Urban energy transition in Kenya

As a part of New Global research, Erika Forstén recently finished her master’s thesis on urban energy transitions in emerging markets. The aim of the thesis was to identify the main urban energy challenges and barriers for the transition to a sustainable urban energy system in Nairobi. A literature review was conducted on socio-technical transitions in urban energy systems along with the challenges and barriers associated with them. The empirical data for the qualitative case study was collected mainly through semi-structured interviews during a field research period.

Over a half of all electricity generated in Kenya is consumed in Nairobi, where the urban population and its energy needs are increasing. The study found that the main urban energy challenges in Nairobi are the unreliability and inefficiency of electricity supply, high cost of electricity and pollution resulting from the use of unsustainable fuels.
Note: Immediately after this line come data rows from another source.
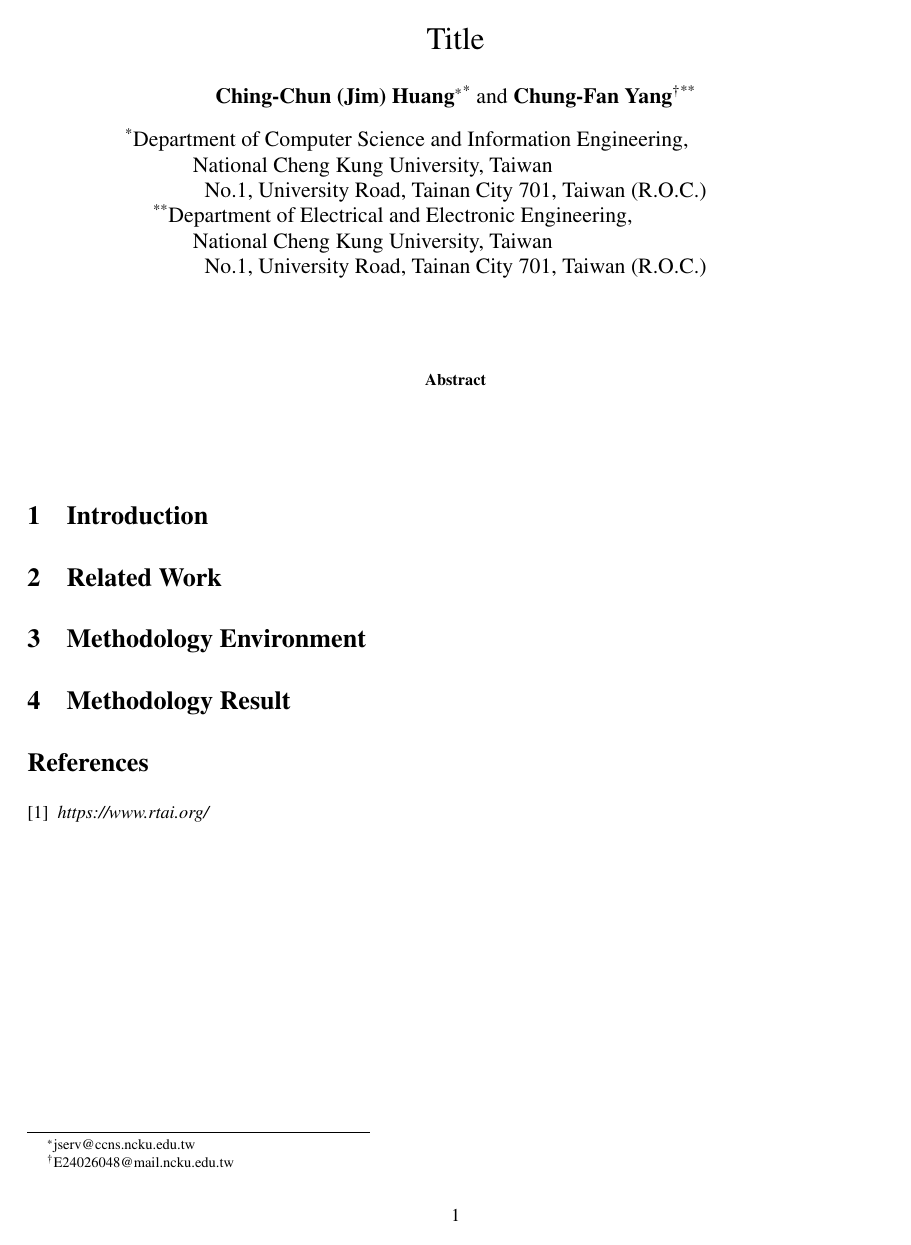
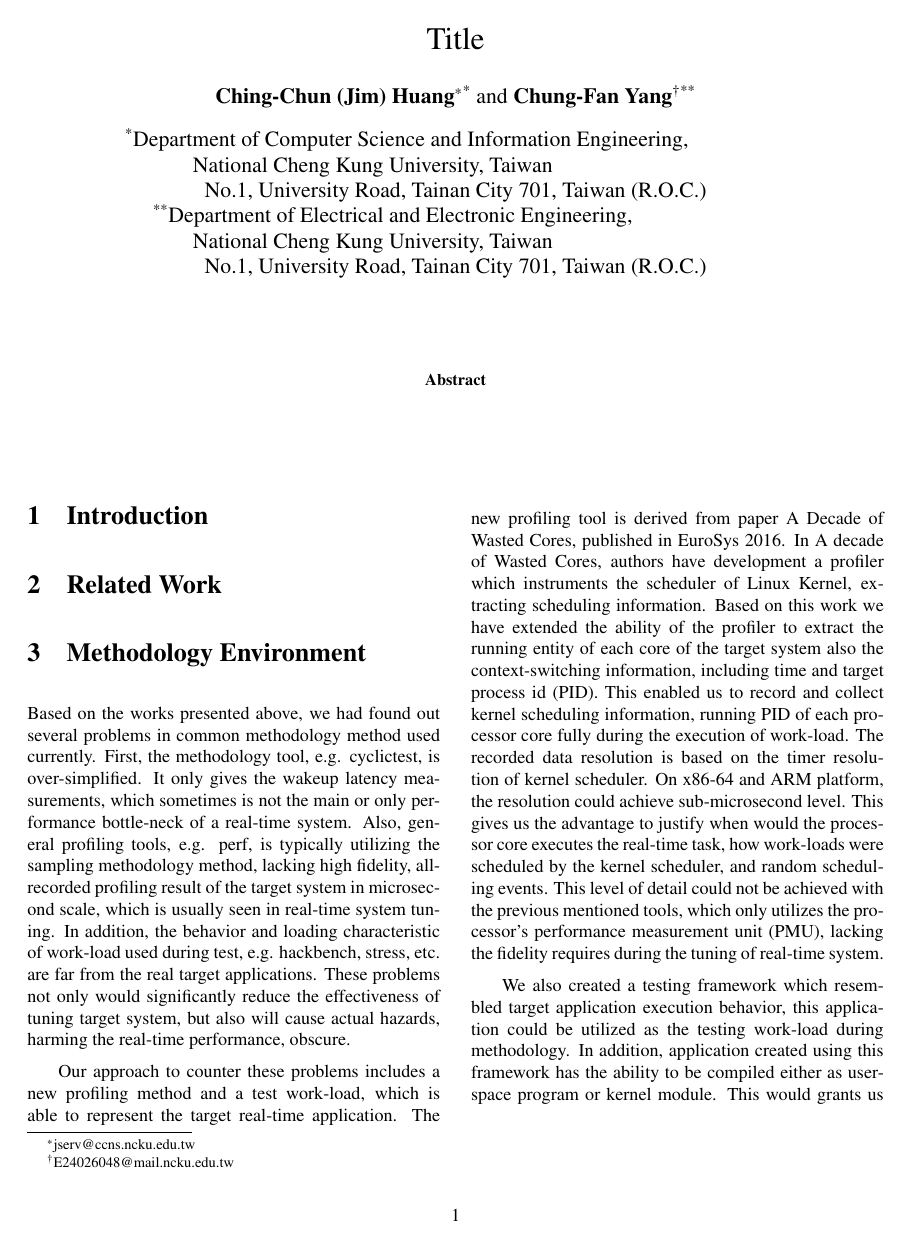
Before and after one commit to sonicyang/cthpc-2017, a LaTeX paper (paper.tex): the whole page before the commit and page 1 of 2 after it. Compiled offline with pdfLaTeX.

Commit message:
Draft of third part

```diff
--- a/paper.tex
+++ b/paper.tex
@@ -75,3 +75,28 @@ No.1, University Road, Tainan City 701, Taiwan (R.O.C.)}
 
 \section{Methodology Environment}
 
+    Based on the works presented above, we had found out several problems in common methodology method used currently.
+    First, the methodology tool, e.g. cyclictest, is over-simplified. It only gives the wakeup latency measurements,
+    which sometimes is not the main or only performance bottle-neck of a real-time system. Also, general profiling
+    tools, e.g. perf, is typically utilizing the sampling methodology method, lacking high fidelity, all-recorded
+    profiling result of the target system in microsecond scale, which is usually seen in real-time system tuning. In
+    addition, the behavior and loading characteristic of work-load used during test, e.g. hackbench, stress, etc. are
+    far from the real target applications. These problems not only would significantly reduce the effectiveness of
+    tuning target system, but also will cause actual hazards, harming the real-time performance, obscure.
+
+    Our approach to counter these problems includes a new profiling method and a test work-load, which is able to
+    represent the target real-time application. The new profiling tool is derived from paper A Decade of Wasted Cores,
+    published in EuroSys 2016. In A decade of Wasted Cores, authors have development a profiler which instruments the
+    scheduler of Linux Kernel, extracting scheduling information. Based on this work we have extended the ability of the
+    profiler to extract the running entity of each core of the target system also the context-switching information,
+    including time and target process id (PID). This enabled us to record and collect kernel scheduling information,
+    running PID of each processor core fully during the execution of work-load. The recorded data resolution is based on
+    the timer resolution of kernel scheduler. On x86-64 and ARM platform, the resolution could achieve sub-microsecond
+    level. This gives us the advantage to justify when would the processor core executes the real-time task, how
+    work-loads were scheduled by the kernel scheduler, and random scheduling events. This level of detail could not be
+    achieved with the previous mentioned tools, which only utilizes the processor's performance measurement unit (PMU),
+    lacking the fidelity requires during the tuning of real-time system.
+
+    We also created a testing framework which resembled target application execution behavior, this application could be
+    utilized as the testing work-load during methodology. In addition, application created using this framework has the
+    ability to be compiled either as user-space program or kernel module. This would grants us the ability to observe
```
Also changed, not shown: paper.tex (10 more changed lines).
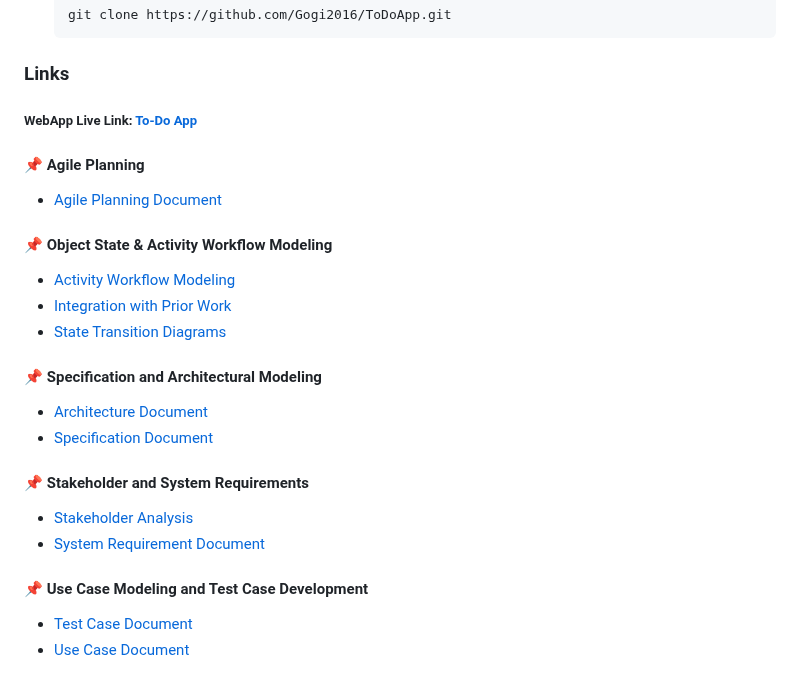
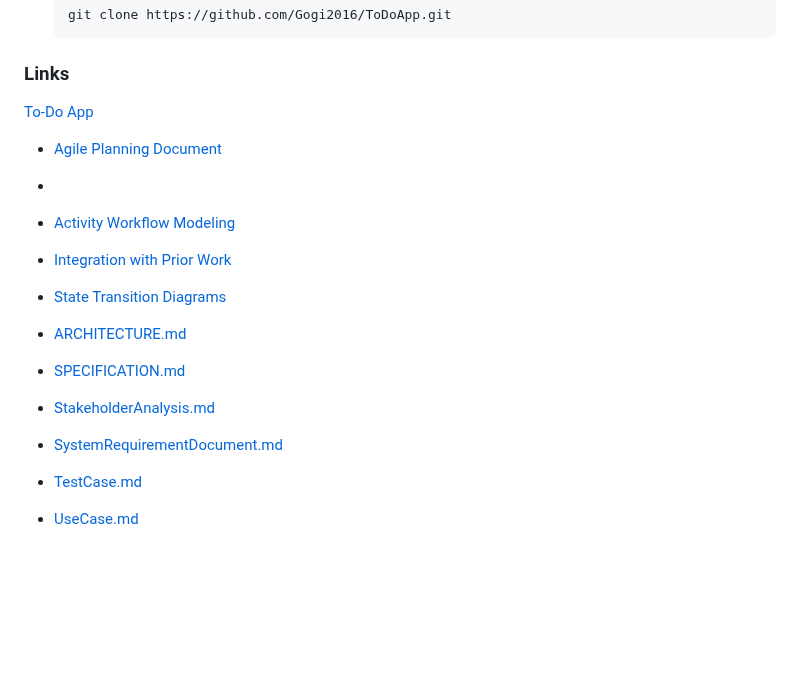
Before and after one commit to Gogi2016/ToDoApp, a Markdown page: README.md, the part around the change. Rendered like a GitHub page; blank space fills up the shorter version.

```diff
--- a/README.md
+++ b/README.md
@@ -55,24 +55,19 @@ Welcome to the To-Do App, your personal task management tool! This app helps you
 
 ### Links
 
-##### WebApp Live Link: [To-Do App](https://gogi2016.github.io/ToDoApp/)
+[To-Do App](https://gogi2016.github.io/ToDoApp/)
 
-#### 📌 Agile Planning
 - [Agile Planning Document](Docs/Agile%20User%20Stories%2C%20Backlog%2C%20and%20Sprint%20Planning/Agile-Planning.md)
-
-#### 📌 Object State & Activity Workflow Modeling
+-
 - [Activity Workflow Modeling](Docs/Object%20State%20Modeling%20and%20Activity%20Workflow%20Modeling/Activity%20Workflow%20Modeling.md)
 - [Integration with Prior Work](Docs/Object%20State%20Modeling%20and%20Activity%20Workflow%20Modeling/Integration%20with%20Prior%20Work.md)
 - [State Transition Diagrams](Docs/Object%20State%20Modeling%20and%20Activity%20Workflow%20Modeling/State%20Transition%20Diagrams.md)
 
-#### 📌 Specification and Architectural Modeling
-- [Architecture Document](Docs/Specification%20and%20Architectural%20Modeling/ARCHITECTURE.md)
-- [Specification Document](Docs/Specification%20and%20Architectural%20Modeling/SPECIFICATION.md)
+- [ARCHITECTURE.md](Docs/Specification%20and%20Architectural%20Modeling/ARCHITECTURE.md)
+- [SPECIFICATION.md](Docs/Specification%20and%20Architectural%20Modeling/SPECIFICATION.md)
 
-#### 📌 Stakeholder and System Requirements
-- [Stakeholder Analysis](Docs/Stakeholder%20and%20System%20Requirements/StakeholderAnalysis.md)
-- [System Requirement Document](Docs/Stakeholder%20and%20System%20Requirements/SystemRequirementDocument.md)
+- [StakeholderAnalysis.md](Docs/Stakeholder%20and%20System%20Requirements/StakeholderAnalysis.md)
+- [SystemRequirementDocument.md](Docs/Stakeholder%20and%20System%20Requirements/SystemRequirementDocument.md)
 
-#### 📌 Use Case Modeling and Test Case Development
-- [Test Case Document](Docs/Use%20Case%20Modeling%20and%20Test%20Case%20Development/TestCase.md)
-- [Use Case Document](Docs/Use%20Case%20Modeling%20and%20Test%20Case%20Development/UseCase.md)
+- [TestCase.md](Docs/Use%20Case%20Modeling%20and%20Test%20Case%20Development/TestCase.md)
+- [UseCase.md](Docs/Use%20Case%20Modeling%20and%20Test%20Case%20Development/UseCase.md)
```
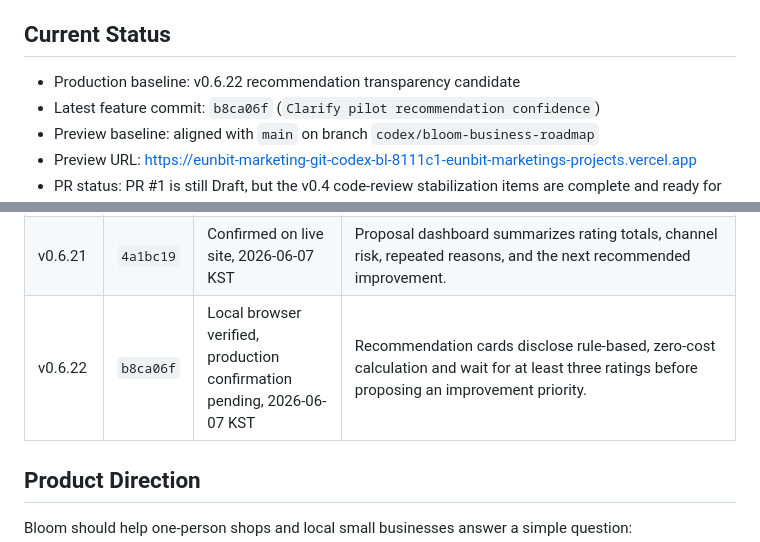
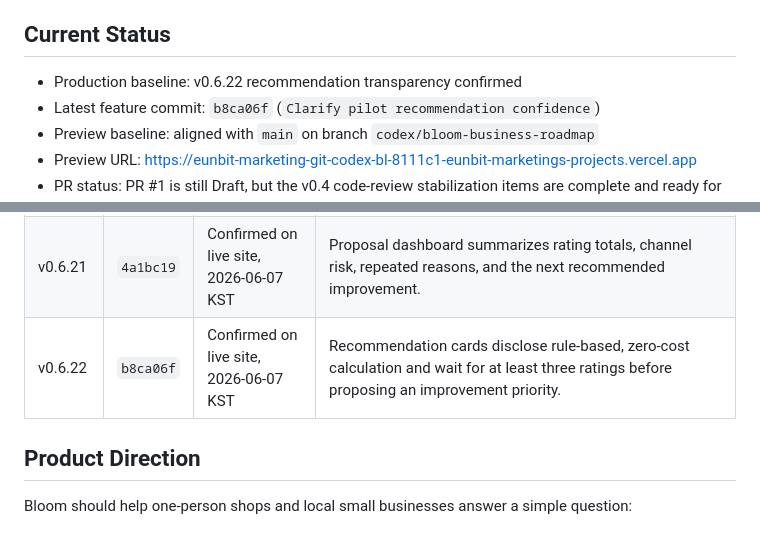
Before and after one commit to eunbit-marketing/eunbit-marketing, a Markdown page: README.md, 2 parts joined by grey strips. GitHub-like rendering.

Commit message:
Confirm v0.6.22 production deployment

```diff
--- a/README.md
+++ b/README.md
@@ -6,7 +6,7 @@ The current product began as an Instagram marketing dashboard for the pilot stor
 
 ## Current Status
 
-- Production baseline: v0.6.22 recommendation transparency candidate
+- Production baseline: v0.6.22 recommendation transparency confirmed
 - Latest feature commit: `b8ca06f` (`Clarify pilot recommendation confidence`)
 - Preview baseline: aligned with `main` on branch `codex/bloom-business-roadmap`
 - Preview URL: https://eunbit-marketing-git-codex-bl-8111c1-eunbit-marketings-projects.vercel.app
@@ -40,7 +40,7 @@ The current product began as an Instagram marketing dashboard for the pilot stor
 | v0.6.19 | `78fabdc` | Confirmed on live site, 2026-06-07 KST | Direct pilot demos skip onboarding; each generated Instagram, Naver, coupon, and review result can be rated as ready, edit, or retry and included in the pilot report. |
 | v0.6.20 | `8e4122a` | Confirmed on live site, 2026-06-07 KST | Edit and retry ratings collect a quick reason so prompt improvements can target tone, missing information, length, factual corrections, or direction. |
 | v0.6.21 | `4a1bc19` | Confirmed on live site, 2026-06-07 KST | Proposal dashboard summarizes rating totals, channel risk, repeated reasons, and the next recommended improvement. |
-| v0.6.22 | `b8ca06f` | Local browser verified, production confirmation pending, 2026-06-07 KST | Recommendation cards disclose rule-based, zero-cost calculation and wait for at least three ratings before proposing an improvement priority. |
+| v0.6.22 | `b8ca06f` | Confirmed on live site, 2026-06-07 KST | Recommendation cards disclose rule-based, zero-cost calculation and wait for at least three ratings before proposing an improvement priority. |
 
 ## Product Direction
 
```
Barriers hindering the transition to sustainable urban energy include insufficient institutional capacity at the urban level, low awareness and availability of information on renewable energy and energy efficiency, lack of suitable financing mechanisms and lack of collaboration and communication between key stakeholders.

– Further research on the topic should increase understanding on how to overcome the urban energy challenges and provide modern energy services for increasing urban populations in Kenya and other emerging countries in a sustainable manner, says Erika Forstén.

This is critical as energy is not only the largest single contributor to global climate change, but also a critical driver of socio-economic development in emerging countries. Future growth of global energy demand will predominantly come from cities in developing and emerging countries, while Sub-Saharan Africa is among the most rapidly urbanising regions of the world, which also experiences the lowest levels of access to electricity.